[[ EXTRACTED RECORDS open ]]

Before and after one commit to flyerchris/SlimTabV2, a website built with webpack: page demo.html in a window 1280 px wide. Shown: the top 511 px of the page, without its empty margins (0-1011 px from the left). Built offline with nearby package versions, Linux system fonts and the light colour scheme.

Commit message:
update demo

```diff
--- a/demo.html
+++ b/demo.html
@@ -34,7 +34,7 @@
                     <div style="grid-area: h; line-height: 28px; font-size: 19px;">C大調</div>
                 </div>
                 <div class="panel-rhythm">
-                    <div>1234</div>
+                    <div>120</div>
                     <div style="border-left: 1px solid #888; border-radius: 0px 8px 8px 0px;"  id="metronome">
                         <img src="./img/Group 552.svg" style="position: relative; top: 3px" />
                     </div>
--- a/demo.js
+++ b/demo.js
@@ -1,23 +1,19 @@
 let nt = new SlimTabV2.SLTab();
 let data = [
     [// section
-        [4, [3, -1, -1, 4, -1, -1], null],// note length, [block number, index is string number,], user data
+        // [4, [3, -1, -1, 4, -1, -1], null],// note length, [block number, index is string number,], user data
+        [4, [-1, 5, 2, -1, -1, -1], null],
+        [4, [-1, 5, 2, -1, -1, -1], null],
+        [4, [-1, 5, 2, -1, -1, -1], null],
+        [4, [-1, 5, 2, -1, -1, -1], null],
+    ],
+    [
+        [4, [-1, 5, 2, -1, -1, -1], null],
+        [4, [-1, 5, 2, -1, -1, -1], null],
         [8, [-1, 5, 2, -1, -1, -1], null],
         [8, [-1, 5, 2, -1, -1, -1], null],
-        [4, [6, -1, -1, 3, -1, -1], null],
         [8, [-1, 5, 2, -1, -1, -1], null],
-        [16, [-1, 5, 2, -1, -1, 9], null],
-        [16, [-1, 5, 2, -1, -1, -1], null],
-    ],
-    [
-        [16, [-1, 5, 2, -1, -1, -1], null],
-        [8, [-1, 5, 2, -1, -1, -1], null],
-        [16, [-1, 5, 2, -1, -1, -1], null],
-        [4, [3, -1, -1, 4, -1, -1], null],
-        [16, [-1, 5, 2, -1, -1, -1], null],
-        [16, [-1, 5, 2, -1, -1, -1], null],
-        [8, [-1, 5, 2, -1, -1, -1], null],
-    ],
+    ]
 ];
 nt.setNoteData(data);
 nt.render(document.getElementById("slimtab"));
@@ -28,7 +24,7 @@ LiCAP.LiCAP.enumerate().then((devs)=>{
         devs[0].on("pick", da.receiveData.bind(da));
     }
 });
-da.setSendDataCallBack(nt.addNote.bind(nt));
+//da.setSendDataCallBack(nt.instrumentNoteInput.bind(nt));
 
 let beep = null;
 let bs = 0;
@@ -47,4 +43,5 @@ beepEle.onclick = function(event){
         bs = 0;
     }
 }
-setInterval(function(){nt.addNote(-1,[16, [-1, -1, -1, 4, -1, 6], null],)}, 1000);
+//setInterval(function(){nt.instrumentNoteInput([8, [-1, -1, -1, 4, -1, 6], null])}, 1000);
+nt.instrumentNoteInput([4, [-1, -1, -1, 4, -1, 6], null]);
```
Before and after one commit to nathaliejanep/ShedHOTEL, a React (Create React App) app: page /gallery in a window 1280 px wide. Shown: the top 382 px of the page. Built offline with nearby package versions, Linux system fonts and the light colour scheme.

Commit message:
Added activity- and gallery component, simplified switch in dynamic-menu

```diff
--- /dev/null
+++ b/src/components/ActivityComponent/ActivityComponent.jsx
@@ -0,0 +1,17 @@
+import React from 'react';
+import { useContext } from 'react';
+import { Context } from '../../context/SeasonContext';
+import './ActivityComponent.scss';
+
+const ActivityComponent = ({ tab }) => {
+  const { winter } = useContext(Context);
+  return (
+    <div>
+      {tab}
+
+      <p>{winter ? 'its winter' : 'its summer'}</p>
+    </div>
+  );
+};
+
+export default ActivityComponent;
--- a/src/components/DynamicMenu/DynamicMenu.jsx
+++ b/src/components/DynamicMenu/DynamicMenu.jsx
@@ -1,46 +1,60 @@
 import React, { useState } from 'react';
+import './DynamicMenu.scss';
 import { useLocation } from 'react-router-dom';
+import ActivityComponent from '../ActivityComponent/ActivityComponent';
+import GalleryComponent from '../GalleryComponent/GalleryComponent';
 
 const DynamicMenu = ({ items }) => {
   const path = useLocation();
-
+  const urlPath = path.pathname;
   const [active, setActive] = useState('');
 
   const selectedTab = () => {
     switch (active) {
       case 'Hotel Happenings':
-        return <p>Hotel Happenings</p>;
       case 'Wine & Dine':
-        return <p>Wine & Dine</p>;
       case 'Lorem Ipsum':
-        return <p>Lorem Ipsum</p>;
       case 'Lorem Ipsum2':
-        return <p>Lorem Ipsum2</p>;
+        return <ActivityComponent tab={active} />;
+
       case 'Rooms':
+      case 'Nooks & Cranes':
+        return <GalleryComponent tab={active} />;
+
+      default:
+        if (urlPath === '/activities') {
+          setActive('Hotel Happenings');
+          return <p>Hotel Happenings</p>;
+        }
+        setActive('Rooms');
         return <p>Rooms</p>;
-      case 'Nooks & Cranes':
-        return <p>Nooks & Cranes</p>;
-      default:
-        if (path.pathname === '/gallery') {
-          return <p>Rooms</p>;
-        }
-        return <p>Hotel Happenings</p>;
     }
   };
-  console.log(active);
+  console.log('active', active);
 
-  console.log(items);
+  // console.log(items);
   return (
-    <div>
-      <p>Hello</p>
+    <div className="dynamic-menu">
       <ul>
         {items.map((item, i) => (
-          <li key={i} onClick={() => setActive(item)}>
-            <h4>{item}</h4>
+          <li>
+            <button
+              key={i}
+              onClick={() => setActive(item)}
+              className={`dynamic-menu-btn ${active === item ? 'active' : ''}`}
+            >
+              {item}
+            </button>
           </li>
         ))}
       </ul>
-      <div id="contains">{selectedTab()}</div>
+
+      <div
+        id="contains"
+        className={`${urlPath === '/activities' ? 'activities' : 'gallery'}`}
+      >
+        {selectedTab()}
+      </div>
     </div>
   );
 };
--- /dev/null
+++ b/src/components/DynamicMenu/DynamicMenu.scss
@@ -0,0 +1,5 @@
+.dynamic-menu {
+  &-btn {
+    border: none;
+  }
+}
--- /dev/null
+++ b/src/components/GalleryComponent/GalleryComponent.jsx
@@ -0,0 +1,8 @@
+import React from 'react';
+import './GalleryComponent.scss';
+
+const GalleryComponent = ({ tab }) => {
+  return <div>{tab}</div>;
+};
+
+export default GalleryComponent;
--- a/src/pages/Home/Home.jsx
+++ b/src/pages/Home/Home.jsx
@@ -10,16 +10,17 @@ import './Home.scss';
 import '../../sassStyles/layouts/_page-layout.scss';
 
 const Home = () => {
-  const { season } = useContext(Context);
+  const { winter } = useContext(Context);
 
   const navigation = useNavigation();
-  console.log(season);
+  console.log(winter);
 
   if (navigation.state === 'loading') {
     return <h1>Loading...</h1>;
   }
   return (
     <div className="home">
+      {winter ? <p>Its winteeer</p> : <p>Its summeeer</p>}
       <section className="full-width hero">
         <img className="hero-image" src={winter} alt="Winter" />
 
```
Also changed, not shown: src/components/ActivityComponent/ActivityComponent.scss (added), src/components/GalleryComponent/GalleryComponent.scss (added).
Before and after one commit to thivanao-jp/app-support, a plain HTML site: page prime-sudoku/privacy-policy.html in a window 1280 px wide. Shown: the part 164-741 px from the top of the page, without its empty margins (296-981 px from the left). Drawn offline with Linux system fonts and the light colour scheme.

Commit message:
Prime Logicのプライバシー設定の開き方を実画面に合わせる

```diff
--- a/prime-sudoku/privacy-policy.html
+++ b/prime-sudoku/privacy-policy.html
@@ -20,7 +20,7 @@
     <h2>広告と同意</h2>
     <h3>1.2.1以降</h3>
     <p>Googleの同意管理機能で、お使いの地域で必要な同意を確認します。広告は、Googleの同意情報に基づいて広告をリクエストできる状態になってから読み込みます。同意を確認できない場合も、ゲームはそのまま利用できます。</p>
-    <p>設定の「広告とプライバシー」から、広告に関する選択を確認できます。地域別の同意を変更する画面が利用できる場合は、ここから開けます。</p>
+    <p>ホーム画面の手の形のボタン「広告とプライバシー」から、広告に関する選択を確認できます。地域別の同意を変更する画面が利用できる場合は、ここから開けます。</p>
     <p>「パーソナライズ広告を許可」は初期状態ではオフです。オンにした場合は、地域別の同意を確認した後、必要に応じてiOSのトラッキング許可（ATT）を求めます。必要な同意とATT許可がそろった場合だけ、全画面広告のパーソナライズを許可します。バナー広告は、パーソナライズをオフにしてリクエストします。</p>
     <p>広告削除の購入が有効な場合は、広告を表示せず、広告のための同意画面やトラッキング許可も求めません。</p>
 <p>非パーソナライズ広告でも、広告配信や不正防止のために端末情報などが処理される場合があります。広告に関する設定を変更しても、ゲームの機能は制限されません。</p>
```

[[ EXTRACTED RECORDS closed ]]

## REQUIRED ACTION
Wherever a line in the records contains the word "default", copy that line.

## RESULT BELOW
+export default ActivityComponent;
+      default:
-      default:
+export default GalleryComponent;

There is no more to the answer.